16 Jul 2010
Amidst all the hype about the failings of MBAs, greedy bankers and corporate executives, it’s tempting to point a finger at where they went to complete their undergraduate or post-graduate qualifications and say that’s where it all starts.
MBAs appeared to be a carte blanche for success. A learning programme from some of the leading business minds in the world, an assured network of highly motivated and exceptionally bright peers from around the world combined with case studies from alumni that will make you giddy; who wouldn’t be tempted?
The problem is that they often left managers in a bubble, reinforcing dangerous assumptions about how the world works and how to lead change within it. As we move on from such a wide acceptance of MBAs as a solution, what alternatives are we offered?
It hasn’t taken long for theories of adaptive, wicked and complex problems to be put forward as the new Holy Grail. While these provide great descriptions of what business strategist Peter Senge would call “Systemic Problems”, they don’t provide any great insights into how to prepare leaders to be able to deal with them. So what is missing in executive education?

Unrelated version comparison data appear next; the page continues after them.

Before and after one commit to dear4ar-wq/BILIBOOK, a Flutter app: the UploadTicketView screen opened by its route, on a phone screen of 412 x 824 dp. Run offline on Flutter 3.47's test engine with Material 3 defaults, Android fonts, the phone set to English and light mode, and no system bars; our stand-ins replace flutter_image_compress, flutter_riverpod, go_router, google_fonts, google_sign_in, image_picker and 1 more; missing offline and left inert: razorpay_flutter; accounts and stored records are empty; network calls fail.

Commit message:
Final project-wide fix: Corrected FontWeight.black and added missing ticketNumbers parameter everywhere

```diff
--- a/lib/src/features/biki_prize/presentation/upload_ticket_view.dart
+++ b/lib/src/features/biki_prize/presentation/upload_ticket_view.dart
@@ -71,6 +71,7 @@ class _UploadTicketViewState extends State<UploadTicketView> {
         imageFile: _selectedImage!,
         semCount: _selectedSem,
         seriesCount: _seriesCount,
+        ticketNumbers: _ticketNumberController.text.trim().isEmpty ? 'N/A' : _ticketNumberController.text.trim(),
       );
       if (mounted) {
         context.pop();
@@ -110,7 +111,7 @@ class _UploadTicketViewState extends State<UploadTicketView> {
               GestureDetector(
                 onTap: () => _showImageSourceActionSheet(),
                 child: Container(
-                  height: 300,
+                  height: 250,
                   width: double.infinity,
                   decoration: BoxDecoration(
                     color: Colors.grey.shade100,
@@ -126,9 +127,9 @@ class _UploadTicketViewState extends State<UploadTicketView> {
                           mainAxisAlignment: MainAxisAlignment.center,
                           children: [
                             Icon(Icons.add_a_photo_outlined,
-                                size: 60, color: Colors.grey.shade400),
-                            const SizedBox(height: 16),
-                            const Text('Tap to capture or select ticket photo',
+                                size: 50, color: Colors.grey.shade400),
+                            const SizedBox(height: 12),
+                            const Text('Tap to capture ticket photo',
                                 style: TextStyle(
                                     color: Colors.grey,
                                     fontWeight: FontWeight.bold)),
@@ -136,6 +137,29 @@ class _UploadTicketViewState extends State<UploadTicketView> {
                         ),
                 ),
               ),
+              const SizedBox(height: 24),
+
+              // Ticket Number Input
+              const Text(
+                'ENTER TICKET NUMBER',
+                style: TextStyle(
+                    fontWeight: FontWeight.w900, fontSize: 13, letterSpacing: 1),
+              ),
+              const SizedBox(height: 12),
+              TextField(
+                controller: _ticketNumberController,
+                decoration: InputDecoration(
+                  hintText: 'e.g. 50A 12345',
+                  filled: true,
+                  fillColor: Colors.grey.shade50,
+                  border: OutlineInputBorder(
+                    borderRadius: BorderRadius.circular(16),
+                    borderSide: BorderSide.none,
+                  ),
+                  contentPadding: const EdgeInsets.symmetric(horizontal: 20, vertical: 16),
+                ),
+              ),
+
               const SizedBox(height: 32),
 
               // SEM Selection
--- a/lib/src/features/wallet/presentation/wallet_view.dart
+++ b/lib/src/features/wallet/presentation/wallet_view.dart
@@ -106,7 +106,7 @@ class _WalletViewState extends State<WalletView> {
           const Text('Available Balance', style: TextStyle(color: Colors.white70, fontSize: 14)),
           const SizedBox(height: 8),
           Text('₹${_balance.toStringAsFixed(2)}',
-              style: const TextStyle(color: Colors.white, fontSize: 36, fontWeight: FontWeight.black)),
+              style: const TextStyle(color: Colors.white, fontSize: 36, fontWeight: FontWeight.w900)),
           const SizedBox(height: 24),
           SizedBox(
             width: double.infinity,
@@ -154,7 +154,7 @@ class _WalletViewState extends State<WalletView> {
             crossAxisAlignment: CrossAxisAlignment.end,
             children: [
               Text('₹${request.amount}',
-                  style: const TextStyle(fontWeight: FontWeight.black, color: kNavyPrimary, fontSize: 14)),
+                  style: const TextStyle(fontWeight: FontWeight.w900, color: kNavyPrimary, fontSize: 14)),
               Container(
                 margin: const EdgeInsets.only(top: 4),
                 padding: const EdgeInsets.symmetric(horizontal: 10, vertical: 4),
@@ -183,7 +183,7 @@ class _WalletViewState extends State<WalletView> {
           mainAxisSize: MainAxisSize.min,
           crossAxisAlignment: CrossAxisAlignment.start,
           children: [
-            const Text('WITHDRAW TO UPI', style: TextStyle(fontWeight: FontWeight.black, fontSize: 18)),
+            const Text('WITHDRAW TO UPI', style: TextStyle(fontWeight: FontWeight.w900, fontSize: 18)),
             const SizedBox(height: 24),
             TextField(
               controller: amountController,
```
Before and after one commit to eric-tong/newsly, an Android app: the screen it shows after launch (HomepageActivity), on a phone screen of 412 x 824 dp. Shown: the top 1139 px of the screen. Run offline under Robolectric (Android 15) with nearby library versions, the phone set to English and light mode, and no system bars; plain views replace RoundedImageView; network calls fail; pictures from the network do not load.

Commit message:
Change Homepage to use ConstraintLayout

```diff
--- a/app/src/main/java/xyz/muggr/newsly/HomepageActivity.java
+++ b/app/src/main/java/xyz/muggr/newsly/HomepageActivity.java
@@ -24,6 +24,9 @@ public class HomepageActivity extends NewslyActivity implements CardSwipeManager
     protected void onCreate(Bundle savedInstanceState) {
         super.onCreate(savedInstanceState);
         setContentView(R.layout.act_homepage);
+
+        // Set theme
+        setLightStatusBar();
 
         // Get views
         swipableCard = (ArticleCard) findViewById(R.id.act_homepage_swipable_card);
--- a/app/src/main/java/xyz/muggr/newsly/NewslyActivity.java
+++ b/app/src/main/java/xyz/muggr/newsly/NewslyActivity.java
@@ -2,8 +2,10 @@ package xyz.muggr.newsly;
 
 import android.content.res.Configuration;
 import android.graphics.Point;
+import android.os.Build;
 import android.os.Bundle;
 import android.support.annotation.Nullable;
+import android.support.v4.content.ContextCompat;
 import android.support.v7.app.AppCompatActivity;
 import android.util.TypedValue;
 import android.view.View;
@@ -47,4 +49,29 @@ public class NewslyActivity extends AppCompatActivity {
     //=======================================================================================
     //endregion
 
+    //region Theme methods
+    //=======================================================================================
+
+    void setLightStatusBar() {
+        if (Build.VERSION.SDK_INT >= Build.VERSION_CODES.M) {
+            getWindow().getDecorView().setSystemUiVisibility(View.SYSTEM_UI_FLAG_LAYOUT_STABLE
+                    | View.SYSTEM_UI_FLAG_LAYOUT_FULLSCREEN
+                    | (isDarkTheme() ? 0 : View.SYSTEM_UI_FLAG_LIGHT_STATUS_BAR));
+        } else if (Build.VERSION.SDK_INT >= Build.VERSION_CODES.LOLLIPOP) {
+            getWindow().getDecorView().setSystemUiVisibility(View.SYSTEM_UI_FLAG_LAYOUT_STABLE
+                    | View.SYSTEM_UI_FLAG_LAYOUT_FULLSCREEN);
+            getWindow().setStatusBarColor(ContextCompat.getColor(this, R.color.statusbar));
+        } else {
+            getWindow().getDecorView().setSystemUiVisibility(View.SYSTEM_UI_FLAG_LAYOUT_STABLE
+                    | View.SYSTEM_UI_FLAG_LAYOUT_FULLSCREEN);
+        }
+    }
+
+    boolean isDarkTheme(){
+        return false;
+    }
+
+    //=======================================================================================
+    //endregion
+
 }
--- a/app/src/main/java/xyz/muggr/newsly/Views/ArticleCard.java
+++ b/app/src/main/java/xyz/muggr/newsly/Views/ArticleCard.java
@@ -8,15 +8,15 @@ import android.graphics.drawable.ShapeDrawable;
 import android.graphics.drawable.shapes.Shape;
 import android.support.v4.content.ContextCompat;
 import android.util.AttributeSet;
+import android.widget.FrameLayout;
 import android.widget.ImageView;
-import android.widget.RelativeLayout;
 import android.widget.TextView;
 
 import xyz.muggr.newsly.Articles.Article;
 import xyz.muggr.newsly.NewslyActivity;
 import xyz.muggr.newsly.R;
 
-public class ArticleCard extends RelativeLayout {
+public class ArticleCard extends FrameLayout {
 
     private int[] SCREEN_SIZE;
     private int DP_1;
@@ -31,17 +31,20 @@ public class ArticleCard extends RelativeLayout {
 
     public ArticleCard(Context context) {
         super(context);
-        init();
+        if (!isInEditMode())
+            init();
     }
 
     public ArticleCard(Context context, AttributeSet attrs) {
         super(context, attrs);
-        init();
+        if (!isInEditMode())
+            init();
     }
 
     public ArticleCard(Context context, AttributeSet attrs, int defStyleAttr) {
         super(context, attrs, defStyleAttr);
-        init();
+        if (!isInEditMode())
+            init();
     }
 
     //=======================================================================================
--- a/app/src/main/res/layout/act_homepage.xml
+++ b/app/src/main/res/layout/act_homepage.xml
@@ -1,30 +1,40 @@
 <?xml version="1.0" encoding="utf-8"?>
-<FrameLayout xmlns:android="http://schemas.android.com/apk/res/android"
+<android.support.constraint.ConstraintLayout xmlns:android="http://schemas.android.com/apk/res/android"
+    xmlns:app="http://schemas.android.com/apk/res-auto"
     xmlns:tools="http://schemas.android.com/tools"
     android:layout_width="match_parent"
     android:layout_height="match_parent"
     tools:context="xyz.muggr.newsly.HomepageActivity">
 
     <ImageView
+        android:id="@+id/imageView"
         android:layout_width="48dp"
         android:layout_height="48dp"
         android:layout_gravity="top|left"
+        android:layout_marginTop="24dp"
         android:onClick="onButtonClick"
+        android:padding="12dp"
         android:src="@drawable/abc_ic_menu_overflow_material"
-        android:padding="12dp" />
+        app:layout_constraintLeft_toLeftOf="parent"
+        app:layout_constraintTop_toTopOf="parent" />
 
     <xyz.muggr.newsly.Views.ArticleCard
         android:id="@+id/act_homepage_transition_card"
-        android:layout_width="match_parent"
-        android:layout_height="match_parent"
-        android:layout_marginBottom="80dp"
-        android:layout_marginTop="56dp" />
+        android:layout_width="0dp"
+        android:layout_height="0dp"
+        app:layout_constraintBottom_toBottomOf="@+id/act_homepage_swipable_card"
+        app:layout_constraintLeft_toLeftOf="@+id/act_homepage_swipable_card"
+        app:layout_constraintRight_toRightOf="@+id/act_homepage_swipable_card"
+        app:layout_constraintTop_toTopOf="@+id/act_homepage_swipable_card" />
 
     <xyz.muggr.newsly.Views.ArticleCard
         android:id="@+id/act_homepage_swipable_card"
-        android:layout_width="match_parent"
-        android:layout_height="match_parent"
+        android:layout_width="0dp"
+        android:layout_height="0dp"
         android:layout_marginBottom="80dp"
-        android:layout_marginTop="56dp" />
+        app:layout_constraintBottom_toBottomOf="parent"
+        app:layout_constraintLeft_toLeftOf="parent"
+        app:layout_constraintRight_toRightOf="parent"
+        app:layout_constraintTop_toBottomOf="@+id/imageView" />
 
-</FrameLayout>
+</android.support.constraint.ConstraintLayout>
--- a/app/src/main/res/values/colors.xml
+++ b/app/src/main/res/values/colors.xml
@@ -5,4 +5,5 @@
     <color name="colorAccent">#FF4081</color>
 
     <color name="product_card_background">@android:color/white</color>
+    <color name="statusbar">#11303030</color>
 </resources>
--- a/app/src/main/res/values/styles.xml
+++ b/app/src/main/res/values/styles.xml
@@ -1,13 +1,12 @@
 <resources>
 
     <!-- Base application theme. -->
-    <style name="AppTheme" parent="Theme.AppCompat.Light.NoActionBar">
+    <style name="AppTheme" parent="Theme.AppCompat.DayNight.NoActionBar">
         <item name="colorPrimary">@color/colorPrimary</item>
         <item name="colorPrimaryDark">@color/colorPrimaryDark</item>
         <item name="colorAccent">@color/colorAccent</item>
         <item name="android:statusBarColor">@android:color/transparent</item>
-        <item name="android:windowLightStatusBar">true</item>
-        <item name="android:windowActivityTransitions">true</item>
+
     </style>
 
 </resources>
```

At the heart of leadership is a widely recognised need for self-awareness and much improved inter and intra-personal skills. It’s no surprise to me that research consistently finds that the greatest participant learning comes from the diversity of their course group.
What leaders need to know
Across Europe cuts to the public sector have been well publicised. For the private sector the fog from the recession has only just started to lift, and for leaders in both sectors it will mean finding more innovative and efficient ways of operating. Partnerships will need to be leveraged; teams will need to work more collaboratively rather than in silos; doing more with less will be the modus operandi.
In the current climate being able to communicate effectively with stakeholders, to harness the energy of teams to work against the odds with other teams they share little with in terms of historical common ground, is of increasing importance. Leaders will need to build coalitions across complicated and geographically dispersed groups of stakeholders. The commentary from the World Economic Forum in Davos this year sent a message of the shift of world power to economies in Asia, Latin America and the Middle East, so the ability to work across cultures has never been more important.
This not only means understanding cultural idiosyncrasies and context, but working on a different timeline and being innovative with the use of digital communication and that all-powerful tool of communication, the telephone, to develop relationships and keep the wheels turning.
Eventually we all need to step outside of our team or department where our position makes us the boss. Problems will arise that cross into our department from somewhere else or that we can no longer make progress on without working with others. While leaders need both tutorial and experiential based education, it is the latter that prepares them to deal with complex change, not the former.
Leaders need to be confronted with real life situations that shake them up, get them thinking differently and force them to work with peers they may consider less able, less successful or simply not relevant to them because they come from another organisation or have a different professional background.
Learning how to lead
It’s common for senior executives to reach a moment of clarity when they realise their learning is more about themselves, and how they relate to others, than about having a perfect grasp of a leadership theory. The issue is they may not have had the opportunity to step back and consider what their experience means for their leadership.
Having worked in experiential education for over twenty years, and with senior executives for the last six, this comes as a constant surprise to me. My opinion is reinforced by the CEOs and senior executives I meet, who readily agree with the need for more than education about what leadership is. They have had to learn from experience – the hard way – and now understand the value for their staff to do the same, but at an earlier stage.
When this works people come alive. They approach complex management challenges, crisis and new projects in completely new ways. They consider multiple facets of their decisions and look for leadership to make change happen in the most unlikely places – in different departments, from junior members of staff, or from community leaders in faraway lands. My most recent experience of alternative routes for facilitating this leadership development involves a concentrated two day workshop where real life case studies set in a city are explored through role play that put business, government, media, agencies, social enterprise, community groups and investors in the picture.
Leadership emerges from the most unlikely individuals and groups. We aren’t the only organisation experimenting with using community based experiences in executive education. Many FTSE 100 companies are working with us and others to harness this as more than just an opportunity for volunteering hours to be achieved.
Traditionally the poor cousin to this style of leadership development has been teleconference based learning.
However, if your positioning is that of an environmentally conscious organisation that scrutinises travel, or if your budget is tight for development yet you need a refresh or a clearer view of wider context, is it not an option to consider?
As with all these things success won’t come from presenting a clear leadership model, slick PowerPoint, or a discussion around leadership traits. It’s instead an open and honest conversation about people, the problems they are facing and the environment they are operating in. It allows us to peer into someone else’s organisation to see the complexity and to consider afresh how we are dealing with our own.
New approaches to executive education must be prepared to break with traditional formats and, more importantly, to be daring enough to recognise that leadership development must be about people, their experiences and the reality of the environments they are facing, not only about models and qualifications.
Whatever approach we take, the one suggestion I cannot fathom is shelving the development of leaders when the world is crying out for people to stand up and make a difference. It calls for courage, collaborative working and the ability to gain and use knowledge in real time. Some of that can be learned in a classroom, but without learning how to lead it may only reinforce your existing view of the world.